On View: European Art Galleries, 5th floor
In this image of a woman holding a rosary and candle, Jules Breton conveyed the devotion associated with the people of Brittany, a conservative, religious region of northeastern France. The work is a study for a figure in one of his many paintings of pardons, Brittany’s annual penitential rites in which peasants in traditional dress take part in a procession. Many urban male artists in the nineteenth century perceived Brittany—especially its women, whom they nearly always depicted wearing their distinctive white headdresses—as “primitive,” pious avatars of a culture unspoiled by modern life.
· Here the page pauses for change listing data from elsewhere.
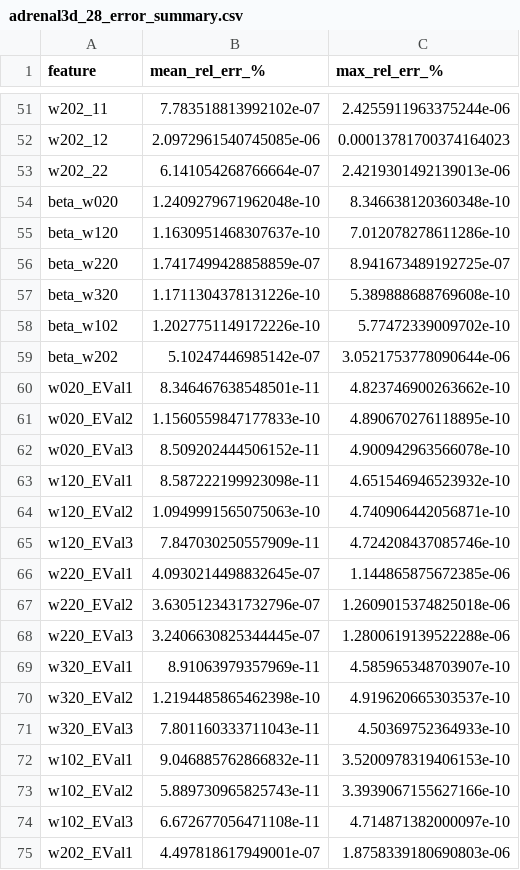
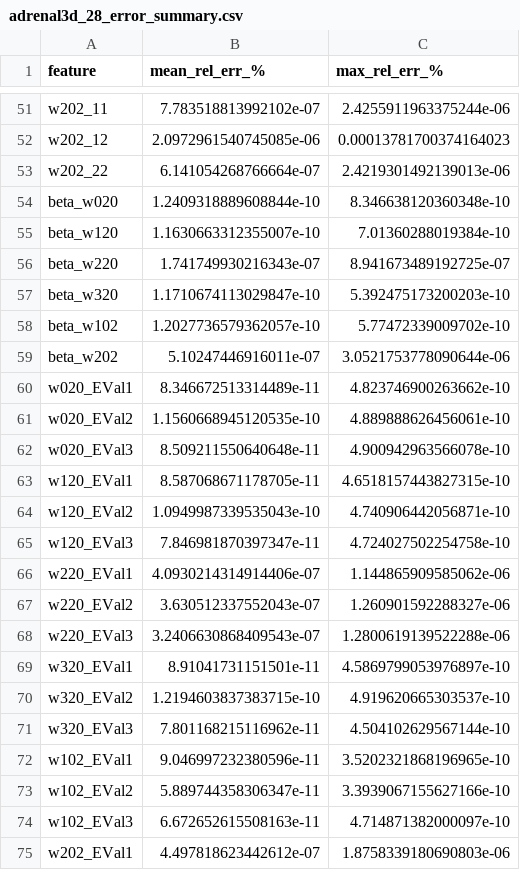
Before and after one commit to Pitt-IshiharaLab/pykarambola, a CSV file: paper/notebooks/results/adrenal3d_28_error_summary.csv, drawn as a sheet; only a part is shown, gaps mark what is left out; the diff covers the shown part only.

```diff
--- a/paper/notebooks/results/adrenal3d_28_error_summary.csv
+++ b/paper/notebooks/results/adrenal3d_28_error_summary.csv
@@ -53,23 +53,23 @@ w202_12,2.0972961540745085e-06,0.00013781700374164023
 w202_22,6.141054268766664e-07,2.4219301492139013e-06
-beta_w020,1.2409279671962048e-10,8.346638120360348e-10
-beta_w120,1.1630951468307637e-10,7.012078278611286e-10
-beta_w220,1.7417499428858859e-07,8.941673489192725e-07
-beta_w320,1.1711304378131226e-10,5.389888688769608e-10
-beta_w102,1.2027751149172226e-10,5.77472339009702e-10
-beta_w202,5.10247446985142e-07,3.0521753778090644e-06
-w020_EVal1,8.346467638548501e-11,4.823746900263662e-10
-w020_EVal2,1.1560559847177833e-10,4.890670276118895e-10
-w020_EVal3,8.509202444506152e-11,4.900942963566078e-10
-w120_EVal1,8.587222199923098e-11,4.651546946523932e-10
-w120_EVal2,1.0949991565075063e-10,4.740906442056871e-10
-w120_EVal3,7.847030250557909e-11,4.724208437085746e-10
-w220_EVal1,4.0930214498832645e-07,1.144865875672385e-06
-w220_EVal2,3.6305123431732796e-07,1.2609015374825018e-06
-w220_EVal3,3.2406630825344445e-07,1.2800619139522288e-06
-w320_EVal1,8.91063979357969e-11,4.585965348703907e-10
-w320_EVal2,1.2194485865462398e-10,4.919620665303537e-10
-w320_EVal3,7.801160333711043e-11,4.50369752364933e-10
-w102_EVal1,9.046885762866832e-11,3.5200978319406153e-10
-w102_EVal2,5.889730965825743e-11,3.3939067155627166e-10
-w102_EVal3,6.672677056471108e-11,4.714871382000097e-10
-w202_EVal1,4.497818617949001e-07,1.8758339180690803e-06
+beta_w020,1.2409318889608844e-10,8.346638120360348e-10
+beta_w120,1.1630663312355007e-10,7.01360288019384e-10
+beta_w220,1.741749930216343e-07,8.941673489192725e-07
+beta_w320,1.1710674113029847e-10,5.392475173200203e-10
+beta_w102,1.2027736579362057e-10,5.77472339009702e-10
+beta_w202,5.10247446916011e-07,3.0521753778090644e-06
+w020_EVal1,8.346672513314489e-11,4.823746900263662e-10
+w020_EVal2,1.1560668945120535e-10,4.889888626456061e-10
+w020_EVal3,8.509211550640648e-11,4.900942963566078e-10
+w120_EVal1,8.587068671178705e-11,4.6518157443827315e-10
+w120_EVal2,1.0949987339535043e-10,4.740906442056871e-10
+w120_EVal3,7.846981870397347e-11,4.724027502254758e-10
+w220_EVal1,4.0930214314914406e-07,1.144865909585062e-06
+w220_EVal2,3.630512337552043e-07,1.260901592288327e-06
+w220_EVal3,3.2406630868409543e-07,1.2800619139522288e-06
+w320_EVal1,8.91041731151501e-11,4.5869799053976897e-10
+w320_EVal2,1.2194603837383715e-10,4.919620665303537e-10
+w320_EVal3,7.801168215116962e-11,4.504102629567144e-10
+w102_EVal1,9.046997232380596e-11,3.5202321868196965e-10
+w102_EVal2,5.889744358306347e-11,3.3939067155627166e-10
+w102_EVal3,6.672652615508163e-11,4.714871382000097e-10
+w202_EVal1,4.497818623442612e-07,1.8758339180690803e-06
```
Also changed, not shown: 2 edited cells elsewhere in this file, paper/notebooks/results/adrenal3d_64_error_summary.csv, 11 other files.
Oil on canvas
12 x 9 in. (30.5 x 22.9 cm)
Frame: 24 x 20 3/4 x 4 1/4 in. (show scale)
Signed lower left: "J. Breton"
Bequest of William H. Herriman
Jules Breton (French, 1827-1906). Breton Peasant Woman Holding a Taper, ca. 1869. Oil on canvas, 12 x 9 in. (30.5 x 22.9 cm). Brooklyn Museum, Bequest of William H. Herriman, 21.102 (Photo: Brooklyn Museum, 21.102_PS9.jpg)
overall, 21.102_PS9.jpg. Brooklyn Museum photograph, 2015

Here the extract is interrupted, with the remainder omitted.